**Problem to work on:** An exact copy of the data is needed, but without any of its images.

════

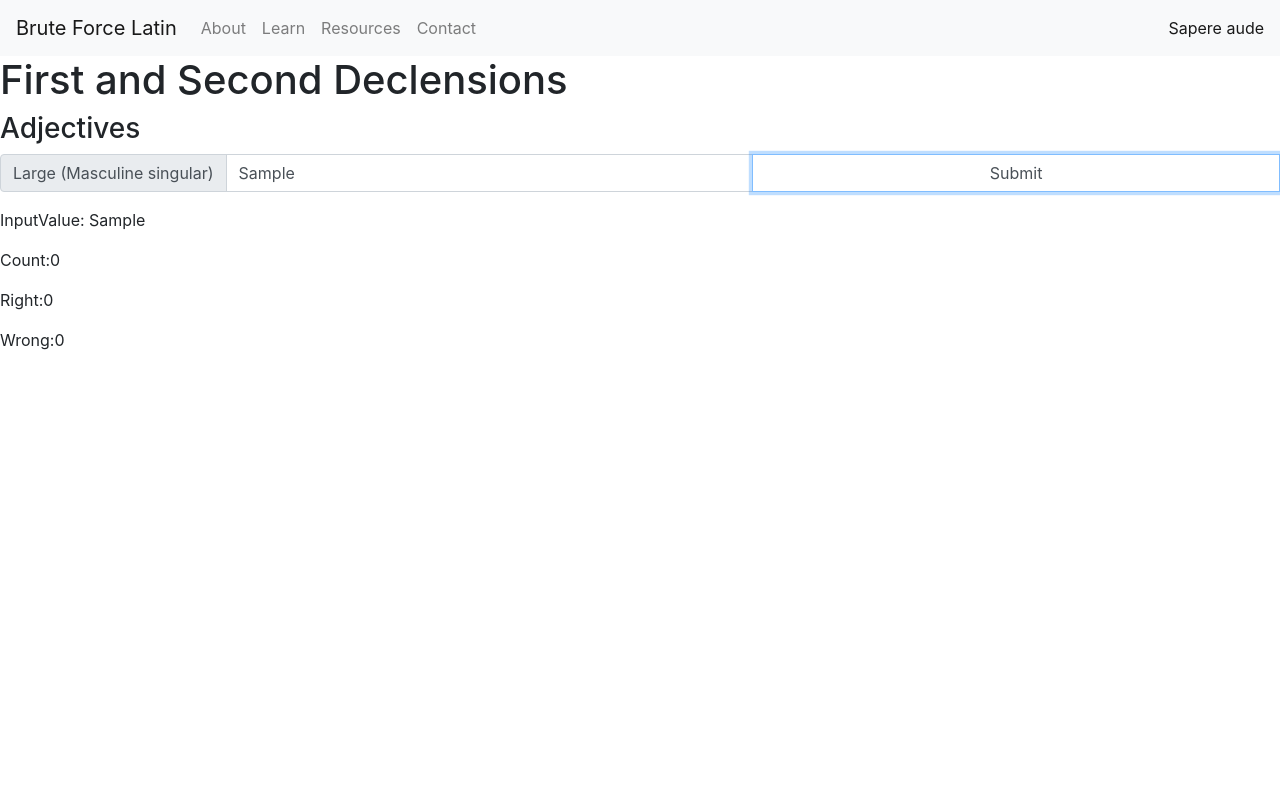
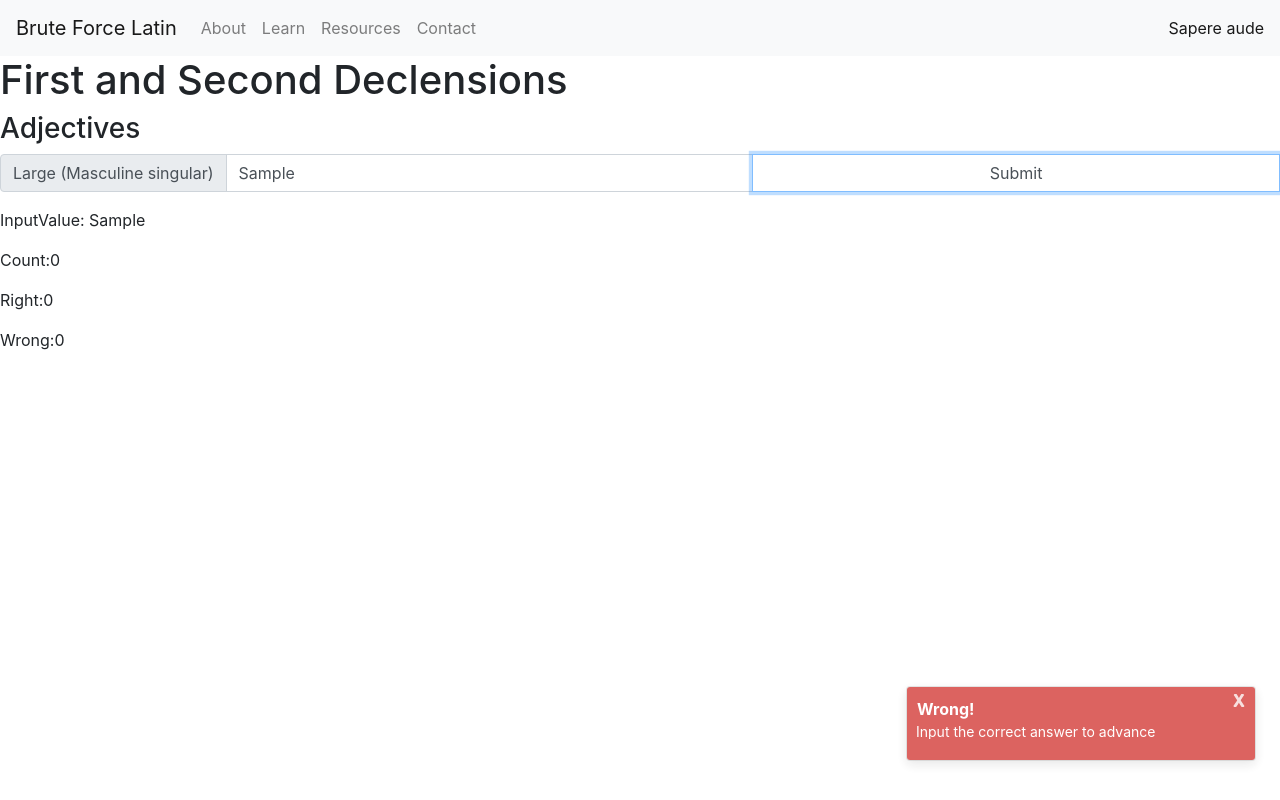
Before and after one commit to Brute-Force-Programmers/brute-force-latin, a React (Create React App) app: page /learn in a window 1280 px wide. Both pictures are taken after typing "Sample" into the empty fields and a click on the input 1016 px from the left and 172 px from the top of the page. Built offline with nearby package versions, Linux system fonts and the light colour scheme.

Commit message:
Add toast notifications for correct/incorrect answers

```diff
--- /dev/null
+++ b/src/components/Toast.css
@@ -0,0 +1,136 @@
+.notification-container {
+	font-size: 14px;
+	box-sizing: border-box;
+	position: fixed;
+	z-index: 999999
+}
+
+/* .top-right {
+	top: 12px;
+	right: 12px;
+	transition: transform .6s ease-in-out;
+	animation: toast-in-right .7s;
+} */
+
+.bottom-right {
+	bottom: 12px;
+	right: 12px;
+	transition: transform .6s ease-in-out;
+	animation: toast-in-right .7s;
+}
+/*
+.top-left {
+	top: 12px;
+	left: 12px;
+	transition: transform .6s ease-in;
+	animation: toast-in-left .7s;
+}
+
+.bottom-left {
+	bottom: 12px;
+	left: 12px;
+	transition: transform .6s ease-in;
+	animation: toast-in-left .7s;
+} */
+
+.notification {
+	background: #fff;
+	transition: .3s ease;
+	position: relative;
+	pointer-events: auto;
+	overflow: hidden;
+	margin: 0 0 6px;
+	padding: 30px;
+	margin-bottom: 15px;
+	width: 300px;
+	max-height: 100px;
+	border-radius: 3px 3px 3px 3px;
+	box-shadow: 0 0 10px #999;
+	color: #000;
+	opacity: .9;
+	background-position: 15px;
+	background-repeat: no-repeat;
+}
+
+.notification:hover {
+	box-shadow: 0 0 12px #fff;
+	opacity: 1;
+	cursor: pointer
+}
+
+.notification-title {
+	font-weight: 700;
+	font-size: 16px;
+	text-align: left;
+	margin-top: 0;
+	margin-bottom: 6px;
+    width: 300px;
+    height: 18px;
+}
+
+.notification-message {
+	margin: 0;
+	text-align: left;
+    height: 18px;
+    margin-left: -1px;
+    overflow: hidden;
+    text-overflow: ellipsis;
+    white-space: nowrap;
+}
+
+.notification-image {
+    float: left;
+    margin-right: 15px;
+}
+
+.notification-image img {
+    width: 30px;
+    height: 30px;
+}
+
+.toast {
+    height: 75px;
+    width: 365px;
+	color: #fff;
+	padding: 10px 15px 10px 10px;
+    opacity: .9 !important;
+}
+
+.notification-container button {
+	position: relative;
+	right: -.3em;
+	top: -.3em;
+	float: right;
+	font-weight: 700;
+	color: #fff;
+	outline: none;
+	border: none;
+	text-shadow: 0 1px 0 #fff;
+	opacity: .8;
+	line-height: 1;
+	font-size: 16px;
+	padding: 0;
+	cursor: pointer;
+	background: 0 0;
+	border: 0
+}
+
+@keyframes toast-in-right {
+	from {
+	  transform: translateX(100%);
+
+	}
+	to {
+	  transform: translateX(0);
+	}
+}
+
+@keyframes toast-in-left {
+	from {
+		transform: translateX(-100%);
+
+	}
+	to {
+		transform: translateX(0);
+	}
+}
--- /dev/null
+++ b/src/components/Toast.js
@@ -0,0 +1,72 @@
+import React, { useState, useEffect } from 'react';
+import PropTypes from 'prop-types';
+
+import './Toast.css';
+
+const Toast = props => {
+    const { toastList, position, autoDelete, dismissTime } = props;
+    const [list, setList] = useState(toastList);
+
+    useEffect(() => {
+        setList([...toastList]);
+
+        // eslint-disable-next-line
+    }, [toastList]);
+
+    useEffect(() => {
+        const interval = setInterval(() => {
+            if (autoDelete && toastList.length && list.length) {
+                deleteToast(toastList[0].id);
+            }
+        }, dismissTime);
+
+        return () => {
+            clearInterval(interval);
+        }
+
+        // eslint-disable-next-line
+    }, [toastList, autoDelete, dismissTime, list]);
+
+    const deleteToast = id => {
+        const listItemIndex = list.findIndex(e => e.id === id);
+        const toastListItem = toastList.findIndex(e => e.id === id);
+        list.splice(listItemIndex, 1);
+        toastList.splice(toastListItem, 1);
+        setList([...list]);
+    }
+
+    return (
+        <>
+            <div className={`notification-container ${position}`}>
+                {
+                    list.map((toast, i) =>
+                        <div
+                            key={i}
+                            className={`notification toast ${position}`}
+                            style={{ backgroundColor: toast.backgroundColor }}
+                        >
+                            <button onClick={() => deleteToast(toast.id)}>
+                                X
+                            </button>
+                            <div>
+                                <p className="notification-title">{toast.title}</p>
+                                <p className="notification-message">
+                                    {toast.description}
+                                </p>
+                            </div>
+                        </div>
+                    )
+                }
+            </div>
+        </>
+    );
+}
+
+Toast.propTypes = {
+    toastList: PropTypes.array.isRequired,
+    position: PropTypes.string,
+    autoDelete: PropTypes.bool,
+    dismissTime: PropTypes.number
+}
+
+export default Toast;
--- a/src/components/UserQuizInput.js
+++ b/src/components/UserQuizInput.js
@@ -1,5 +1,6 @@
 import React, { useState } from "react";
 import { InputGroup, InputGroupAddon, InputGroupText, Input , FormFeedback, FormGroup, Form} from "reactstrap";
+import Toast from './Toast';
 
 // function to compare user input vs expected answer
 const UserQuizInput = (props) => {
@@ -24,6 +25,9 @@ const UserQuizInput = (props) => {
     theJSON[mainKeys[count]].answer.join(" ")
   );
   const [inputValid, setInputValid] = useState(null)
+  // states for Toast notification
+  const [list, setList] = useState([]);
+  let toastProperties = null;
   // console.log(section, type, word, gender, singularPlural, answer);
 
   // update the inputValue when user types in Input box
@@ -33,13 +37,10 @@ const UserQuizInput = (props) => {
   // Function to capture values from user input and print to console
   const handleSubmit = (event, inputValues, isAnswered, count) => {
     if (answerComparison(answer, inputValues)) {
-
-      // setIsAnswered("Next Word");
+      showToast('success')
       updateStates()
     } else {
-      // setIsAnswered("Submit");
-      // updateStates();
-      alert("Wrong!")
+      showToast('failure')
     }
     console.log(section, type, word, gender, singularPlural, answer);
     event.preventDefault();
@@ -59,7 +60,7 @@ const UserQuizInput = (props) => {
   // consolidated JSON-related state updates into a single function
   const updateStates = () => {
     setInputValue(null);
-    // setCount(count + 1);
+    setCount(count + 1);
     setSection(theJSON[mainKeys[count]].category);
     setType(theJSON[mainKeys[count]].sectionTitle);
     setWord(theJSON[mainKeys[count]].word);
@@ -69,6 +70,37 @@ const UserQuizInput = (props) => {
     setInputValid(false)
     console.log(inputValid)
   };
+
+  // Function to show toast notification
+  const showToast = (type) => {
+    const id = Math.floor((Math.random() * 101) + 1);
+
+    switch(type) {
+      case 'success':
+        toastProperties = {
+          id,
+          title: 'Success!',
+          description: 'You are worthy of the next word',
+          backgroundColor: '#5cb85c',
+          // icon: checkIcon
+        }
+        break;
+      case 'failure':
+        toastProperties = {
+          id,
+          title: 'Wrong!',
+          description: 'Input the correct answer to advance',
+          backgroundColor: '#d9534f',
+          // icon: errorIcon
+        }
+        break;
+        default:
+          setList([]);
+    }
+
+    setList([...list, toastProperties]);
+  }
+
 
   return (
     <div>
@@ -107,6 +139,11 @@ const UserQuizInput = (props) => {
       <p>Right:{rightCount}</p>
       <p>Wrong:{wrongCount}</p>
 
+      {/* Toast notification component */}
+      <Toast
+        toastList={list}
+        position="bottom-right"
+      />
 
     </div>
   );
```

════

**Solved problem:**
Before and after one commit to Brute-Force-Programmers/brute-force-latin, a React (Create React App) app: page /learn in a window 1280 px wide. Both pictures are taken after typing "Sample" into the empty fields and a click on the input 1016 px from the left and 172 px from the top of the page. Built offline with nearby package versions, Linux system fonts and the light colour scheme.

Commit message:
Add toast notifications for correct/incorrect answers

```diff
--- /dev/null
+++ b/src/components/Toast.css
@@ -0,0 +1,136 @@
+.notification-container {
+	font-size: 14px;
+	box-sizing: border-box;
+	position: fixed;
+	z-index: 999999
+}
+
+/* .top-right {
+	top: 12px;
+	right: 12px;
+	transition: transform .6s ease-in-out;
+	animation: toast-in-right .7s;
+} */
+
+.bottom-right {
+	bottom: 12px;
+	right: 12px;
+	transition: transform .6s ease-in-out;
+	animation: toast-in-right .7s;
+}
+/*
+.top-left {
+	top: 12px;
+	left: 12px;
+	transition: transform .6s ease-in;
+	animation: toast-in-left .7s;
+}
+
+.bottom-left {
+	bottom: 12px;
+	left: 12px;
+	transition: transform .6s ease-in;
+	animation: toast-in-left .7s;
+} */
+
+.notification {
+	background: #fff;
+	transition: .3s ease;
+	position: relative;
+	pointer-events: auto;
+	overflow: hidden;
+	margin: 0 0 6px;
+	padding: 30px;
+	margin-bottom: 15px;
+	width: 300px;
+	max-height: 100px;
+	border-radius: 3px 3px 3px 3px;
+	box-shadow: 0 0 10px #999;
+	color: #000;
+	opacity: .9;
+	background-position: 15px;
+	background-repeat: no-repeat;
+}
+
+.notification:hover {
+	box-shadow: 0 0 12px #fff;
+	opacity: 1;
+	cursor: pointer
+}
+
+.notification-title {
+	font-weight: 700;
+	font-size: 16px;
+	text-align: left;
+	margin-top: 0;
+	margin-bottom: 6px;
+    width: 300px;
+    height: 18px;
+}
+
+.notification-message {
+	margin: 0;
+	text-align: left;
+    height: 18px;
+    margin-left: -1px;
+    overflow: hidden;
+    text-overflow: ellipsis;
+    white-space: nowrap;
+}
+
+.notification-image {
+    float: left;
+    margin-right: 15px;
+}
+
+.notification-image img {
+    width: 30px;
+    height: 30px;
+}
+
+.toast {
+    height: 75px;
+    width: 365px;
+	color: #fff;
+	padding: 10px 15px 10px 10px;
+    opacity: .9 !important;
+}
+
+.notification-container button {
+	position: relative;
+	right: -.3em;
+	top: -.3em;
+	float: right;
+	font-weight: 700;
+	color: #fff;
+	outline: none;
+	border: none;
+	text-shadow: 0 1px 0 #fff;
+	opacity: .8;
+	line-height: 1;
+	font-size: 16px;
+	padding: 0;
+	cursor: pointer;
+	background: 0 0;
+	border: 0
+}
+
+@keyframes toast-in-right {
+	from {
+	  transform: translateX(100%);
+
+	}
+	to {
+	  transform: translateX(0);
+	}
+}
+
+@keyframes toast-in-left {
+	from {
+		transform: translateX(-100%);
+
+	}
+	to {
+		transform: translateX(0);
+	}
+}
--- /dev/null
+++ b/src/components/Toast.js
@@ -0,0 +1,72 @@
+import React, { useState, useEffect } from 'react';
+import PropTypes from 'prop-types';
+
+import './Toast.css';
+
+const Toast = props => {
+    const { toastList, position, autoDelete, dismissTime } = props;
+    const [list, setList] = useState(toastList);
+
+    useEffect(() => {
+        setList([...toastList]);
+
+        // eslint-disable-next-line
+    }, [toastList]);
+
+    useEffect(() => {
+        const interval = setInterval(() => {
+            if (autoDelete && toastList.length && list.length) {
+                deleteToast(toastList[0].id);
+            }
+        }, dismissTime);
+
+        return () => {
+            clearInterval(interval);
+        }
+
+        // eslint-disable-next-line
+    }, [toastList, autoDelete, dismissTime, list]);
+
+    const deleteToast = id => {
+        const listItemIndex = list.findIndex(e => e.id === id);
+        const toastListItem = toastList.findIndex(e => e.id === id);
+        list.splice(listItemIndex, 1);
+        toastList.splice(toastListItem, 1);
+        setList([...list]);
+    }
+
+    return (
+        <>
+            <div className={`notification-container ${position}`}>
+                {
+                    list.map((toast, i) =>
+                        <div
+                            key={i}
+                            className={`notification toast ${position}`}
+                            style={{ backgroundColor: toast.backgroundColor }}
+                        >
+                            <button onClick={() => deleteToast(toast.id)}>
+                                X
+                            </button>
+                            <div>
+                                <p className="notification-title">{toast.title}</p>
+                                <p className="notification-message">
+                                    {toast.description}
+                                </p>
+                            </div>
+                        </div>
+                    )
+                }
+            </div>
+        </>
+    );
+}
+
+Toast.propTypes = {
+    toastList: PropTypes.array.isRequired,
+    position: PropTypes.string,
+    autoDelete: PropTypes.bool,
+    dismissTime: PropTypes.number
+}
+
+export default Toast;
--- a/src/components/UserQuizInput.js
+++ b/src/components/UserQuizInput.js
@@ -1,5 +1,6 @@
 import React, { useState } from "react";
 import { InputGroup, InputGroupAddon, InputGroupText, Input , FormFeedback, FormGroup, Form} from "reactstrap";
+import Toast from './Toast';
 
 // function to compare user input vs expected answer
 const UserQuizInput = (props) => {
@@ -24,6 +25,9 @@ const UserQuizInput = (props) => {
     theJSON[mainKeys[count]].answer.join(" ")
   );
   const [inputValid, setInputValid] = useState(null)
+  // states for Toast notification
+  const [list, setList] = useState([]);
+  let toastProperties = null;
   // console.log(section, type, word, gender, singularPlural, answer);
 
   // update the inputValue when user types in Input box
@@ -33,13 +37,10 @@ const UserQuizInput = (props) => {
   // Function to capture values from user input and print to console
   const handleSubmit = (event, inputValues, isAnswered, count) => {
     if (answerComparison(answer, inputValues)) {
-
-      // setIsAnswered("Next Word");
+      showToast('success')
       updateStates()
     } else {
-      // setIsAnswered("Submit");
-      // updateStates();
-      alert("Wrong!")
+      showToast('failure')
     }
     console.log(section, type, word, gender, singularPlural, answer);
     event.preventDefault();
@@ -59,7 +60,7 @@ const UserQuizInput = (props) => {
   // consolidated JSON-related state updates into a single function
   const updateStates = () => {
     setInputValue(null);
-    // setCount(count + 1);
+    setCount(count + 1);
     setSection(theJSON[mainKeys[count]].category);
     setType(theJSON[mainKeys[count]].sectionTitle);
     setWord(theJSON[mainKeys[count]].word);
@@ -69,6 +70,37 @@ const UserQuizInput = (props) => {
     setInputValid(false)
     console.log(inputValid)
   };
+
+  // Function to show toast notification
+  const showToast = (type) => {
+    const id = Math.floor((Math.random() * 101) + 1);
+
+    switch(type) {
+      case 'success':
+        toastProperties = {
+          id,
+          title: 'Success!',
+          description: 'You are worthy of the next word',
+          backgroundColor: '#5cb85c',
+          // icon: checkIcon
+        }
+        break;
+      case 'failure':
+        toastProperties = {
+          id,
+          title: 'Wrong!',
+          description: 'Input the correct answer to advance',
+          backgroundColor: '#d9534f',
+          // icon: errorIcon
+        }
+        break;
+        default:
+          setList([]);
+    }
+
+    setList([...list, toastProperties]);
+  }
+
 
   return (
     <div>
@@ -107,6 +139,11 @@ const UserQuizInput = (props) => {
       <p>Right:{rightCount}</p>
       <p>Wrong:{wrongCount}</p>
 
+      {/* Toast notification component */}
+      <Toast
+        toastList={list}
+        position="bottom-right"
+      />
 
     </div>
   );
```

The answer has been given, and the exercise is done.